There has been a lot of talk about re-balancing the economy to diminish the dominance of London and boost the ‘regions’ – forgetting of course that London is a region! We have particularly heard about this in the arts and the ROCC Report – if you read it thoroughly, it gives a good view of the situation. A lot of the discussions around this re-balancing have taken the starting point of limited financial resource – no more money – and ignored the possibility that actually there is money – you could just take a bit more off the rich – for example! Also that investment in the arts brings a good return – I think I saw a figure quoted of every pound invested brings a return of six back – so you’d actually have more money for the other things we are supposed to be cutting back on if you did invest in the arts! Even so this rebalancing needs to be seen as that – a tricky balancing act – not a see-saw.
It also has to be recognised that one of the reasons that London sucks up so much of the arts cash is that it is home to many national institutions, galleries, museums etc, which would just eat up more cash if they were relocated elsewhere. Accepting that protecting our cultural heritage and keeping it free as a public resource, is accepting that these institutions continue to need funding. However that does not mean that to rebalance things we need to create new fixed galleries and museums elsewhere. This is not a competition between who has the largest and best buildings, opera company, theatre company. What we are trying to do is feed the ecosystem – re-invigorate the habitats that have been neglected. This means investing in grassroots, regional and touring organisations, and in projects such as Creative People and Places so that culture does not centralise into metropolitan areas (as it has done historically – which is why we have the situation we do in London) but gets out to as many people as possible. It is not just about the North, but about rural Cornwall, rural Lincolnshire, Northumberland – not just Newcastle.
But we don’t just have a regional imbalance. We also have gender imbalance and ethnic imbalance and other imbalances that need to be addressed. Diversity benefits us all, but currently it is best found at the grassroots (the place of least investment) and in the smaller scale organisations. These are the types of projects and organisation at most risk from funding cuts, where cutting what might seem a small amount of money, or refusing a project grant can make the difference to that project happening, or the organisation continuing to be able to do work. I have yet to meet anyone working in the arts who is not also working to make their organisation more diverse, to give more equal opportunities, to attract people from the widest range of backgrounds – and yet, 40 years after sex and race discrimination legislation it seems we still have a long way to go.
A lot of us are working away at the bottom, and in the middle and a little bit at the top. But right at the top, on the boards of directly funded Government organisations, there is much less diversity than one might expect. DCMS makes around 400 direct appointments to government funded organisations. It gets one of the best reports on its appointment process from the Government auditor of such things. Yet the fact remains that the balance is not there: if you look at just the arts and culture Executive Non-Departmental Government Bodies – the proportion is 66% male, 34% female and 87% white. Something, somewhere isn’t working. Given that DCMS are considered to be doing a ‘good’ job here – what are other sectors like? Recent appointments (over the last year) have seen the gap narrowing – but not enough to redress this balance:

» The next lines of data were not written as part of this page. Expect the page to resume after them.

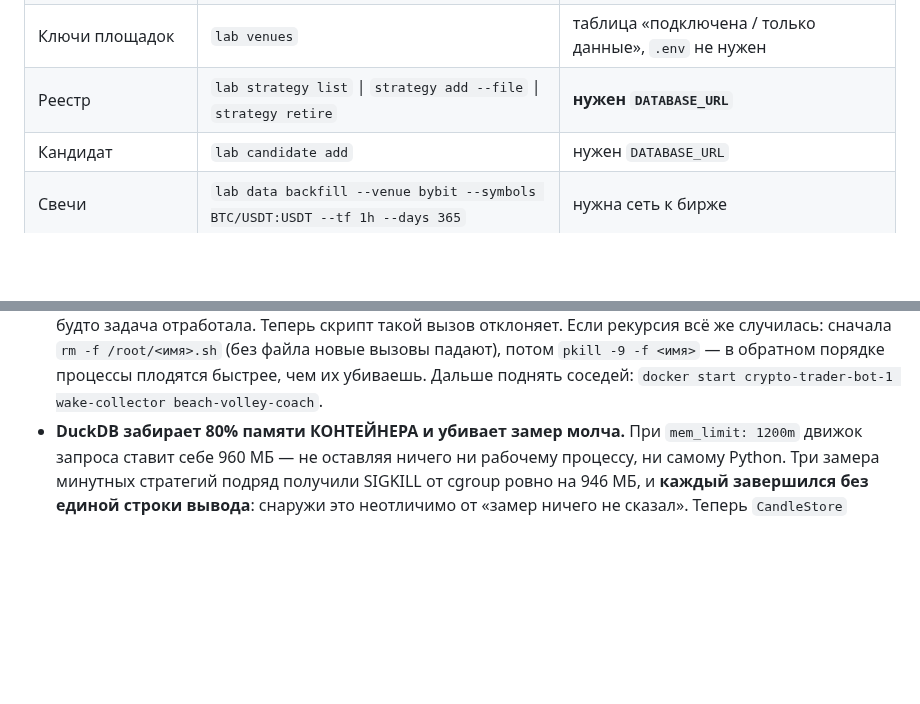
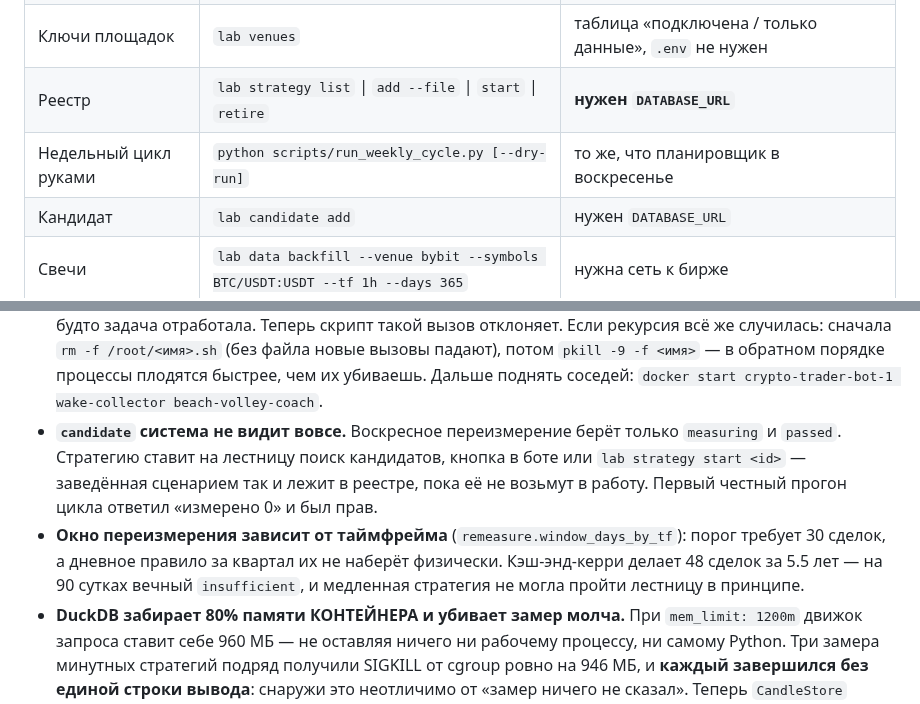
Before and after one commit to Aleksandr-Sit/crypto-trading-lab, a Markdown page: CLAUDE.md, 2 parts joined by grey strips. Rendered like a GitHub page; blank space fills up the shorter version.

Commit message:
Карта проекта: lab strategy start, недельный цикл, окно по таймфрейму
Co-Authored-By: Claude Opus 5 (1M context) <noreply@anthropic.com>

```diff
--- a/CLAUDE.md
+++ b/CLAUDE.md
@@ -20,7 +20,8 @@
 | Compose | `docker compose -f deploy/docker-compose.yml config` | ок (демон не нужен, его тут и нет) |
 | CLI | `uv run python -m lab --help` | `venues strategy candidate data measure ops service` |
 | Ключи площадок | `lab venues` | таблица «подключена / только данные», `.env` не нужен |
-| Реестр | `lab strategy list` \| `strategy add --file` \| `strategy retire` | **нужен `DATABASE_URL`** |
+| Реестр | `lab strategy list` \| `add --file` \| `start` \| `retire` | **нужен `DATABASE_URL`** |
+| Недельный цикл руками | `python scripts/run_weekly_cycle.py [--dry-run]` | то же, что планировщик в воскресенье |
 | Кандидат | `lab candidate add` | нужен `DATABASE_URL` |
 | Свечи | `lab data backfill --venue bybit --symbols BTC/USDT:USDT --tf 1h --days 365` | нужна сеть к бирже |
 | Замер | `lab measure run <id> [--mode backtest\|paper\|forward\|micro] [--days N]` | нужен `DATABASE_URL` |
@@ -268,6 +269,14 @@ docker compose -f deploy/docker-compose.yml run --rm --no-deps \
   `rm -f /root/<имя>.sh` (без файла новые вызовы падают), потом `pkill -9 -f <имя>` —
   в обратном порядке процессы плодятся быстрее, чем их убиваешь. Дальше поднять соседей:
   `docker start crypto-trader-bot-1 wake-collector beach-volley-coach`.
+- **`candidate` система не видит вовсе.** Воскресное переизмерение берёт только
+  `measuring` и `passed`. Стратегию ставит на лестницу поиск кандидатов, кнопка в боте
+  или `lab strategy start <id>` — заведённая сценарием так и лежит в реестре, пока её
+  не возьмут в работу. Первый честный прогон цикла ответил «измерено 0» и был прав.
+- **Окно переизмерения зависит от таймфрейма** (`remeasure.window_days_by_tf`): порог
+  требует 30 сделок, а дневное правило за квартал их не наберёт физически. Кэш-энд-керри
+  делает 48 сделок за 5.5 лет — на 90 сутках вечный `insufficient`, и медленная стратегия
+  не могла пройти лестницу в принципе.
 - **DuckDB забирает 80% памяти КОНТЕЙНЕРА и убивает замер молча.** При `mem_limit: 1200m`
   движок запроса ставит себе 960 МБ — не оставляя ничего ни рабочему процессу, ни самому
   Python. Три замера минутных стратегий подряд получили SIGKILL от cgroup ровно на 946 МБ,
```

appointments 42% female / 58% male and
reappointments 41% female/ 59% male
Unless those proportions are reversed the status quo will not alter in favour of 50:50 male/female.
Something any political party might like to add to their manifesto is this:
A commitment to 50:50 male:female government appointments by 2020.
A commitment to a better ethnic balance in government appointments by 2020 (given the current situation it might be a lot to ask for 50:50 but perhaps we could go for 60/40 and see where we land?)
We can all do our bit for better diversity, and equality – and the Government can lead the way – let’s make it happen!
Note on the stats:
There is no published data on equality and diversity of Government appointments (so much for transparency). For the Executive Non-Governmental Bodies I used the DCMS list of organisations, for the sake of time I did not look at gambling or sports bodies. I then looked at the websites or each organisation and their list of trustees/board/council members, where no photos were available I googled the individuals to check ethnicity/gender where it was not clear. (I did this on 10 February 2015)
For the information on recent appointments I looked at the DCMS press releases relating to this from end of February last year to the present day (11 March 2015)
This is not a scientific way of working I appreciate – however there is the information and whilst it may be challenged that not all these boards are completely appointed by Government – the stats still stand – that is their make up – those are the appointment/reappointment figures. It is a shame that the Government itself has not made a commitment to audit and publish equality and diversity figures for all its
appointments – but that is another story!